Try it.
Search the data below for the word "processed" and copy each line that holds it.

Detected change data

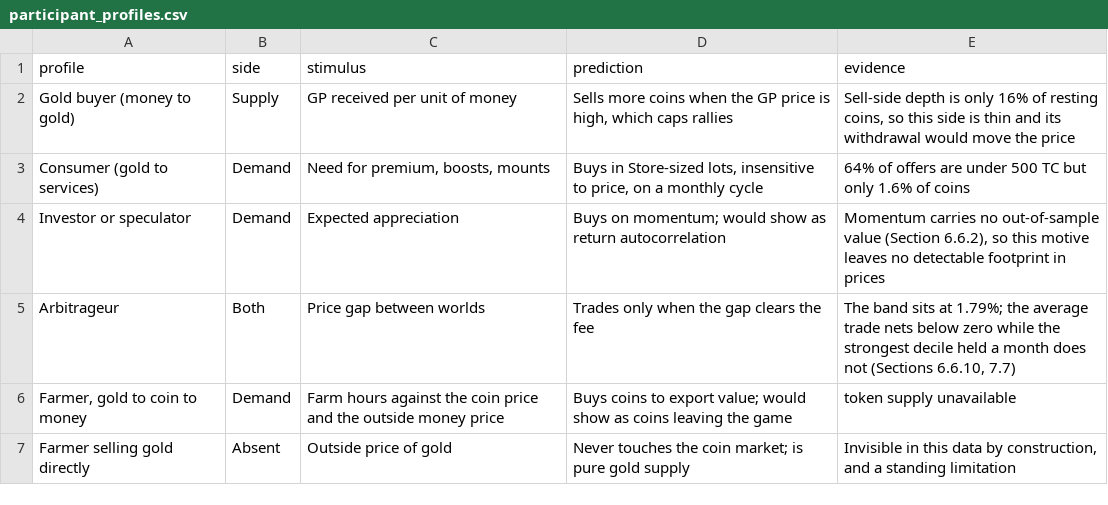
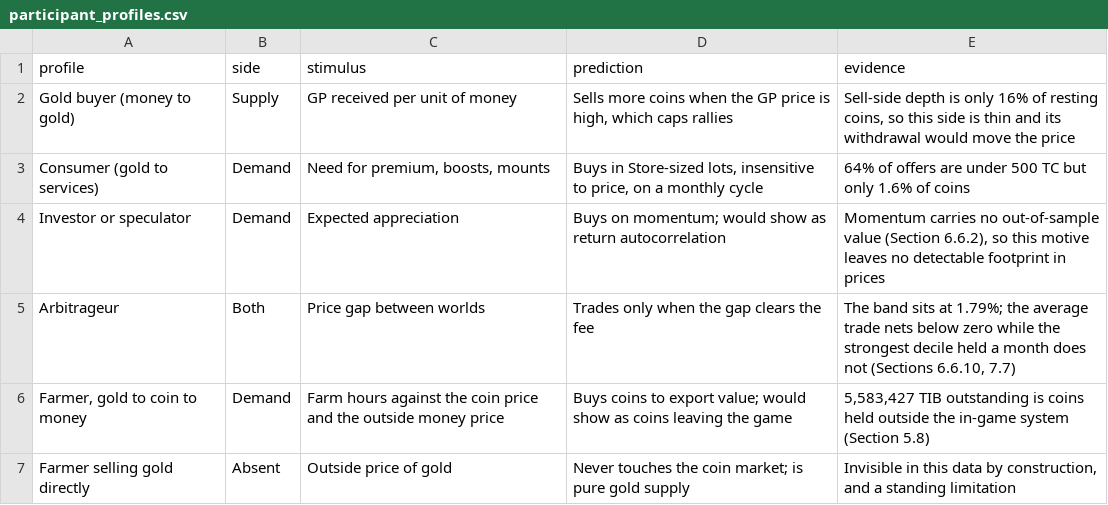
Before and after one commit to nesleykent/tibia-coins-intelligence, a CSV file: data/processed/participant_profiles.csv, drawn as a sheet.

```diff
--- a/data/processed/participant_profiles.csv
+++ b/data/processed/participant_profiles.csv
@@ -5,3 +5,3 @@ Investor or speculator,Demand,Expected appreciation,Buys on momentum; would show
 Arbitrageur,Both,Price gap between worlds,Trades only when the gap clears the fee,"The band sits at 1.79%; the average trade nets below zero while the strongest decile held a month does not (Sections 6.6.10, 7.7)"
-"Farmer, gold to coin to money",Demand,Farm hours against the coin price and the outside money price,Buys coins to export value; would show as coins leaving the game,token supply unavailable
+"Farmer, gold to coin to money",Demand,Farm hours against the coin price and the outside money price,Buys coins to export value; would show as coins leaving the game,"5,583,427 TIB outstanding is coins held outside the in-game system (Section 5.8)"
 Farmer selling gold directly,Absent,Outside price of gold,Never touches the coin market; is pure gold supply,"Invisible in this data by construction, and a standing limitation"
```
Also changed, not shown: data/processed/strategy_episodes.csv, 6 other files.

Result for this task.
Before and after one commit to nesleykent/tibia-coins-intelligence, a CSV file: data/processed/participant_profiles.csv, drawn as a sheet.
--- a/data/processed/participant_profiles.csv
+++ b/data/processed/participant_profiles.csv
Also changed, not shown: data/processed/strategy_episodes.csv, 6 other files.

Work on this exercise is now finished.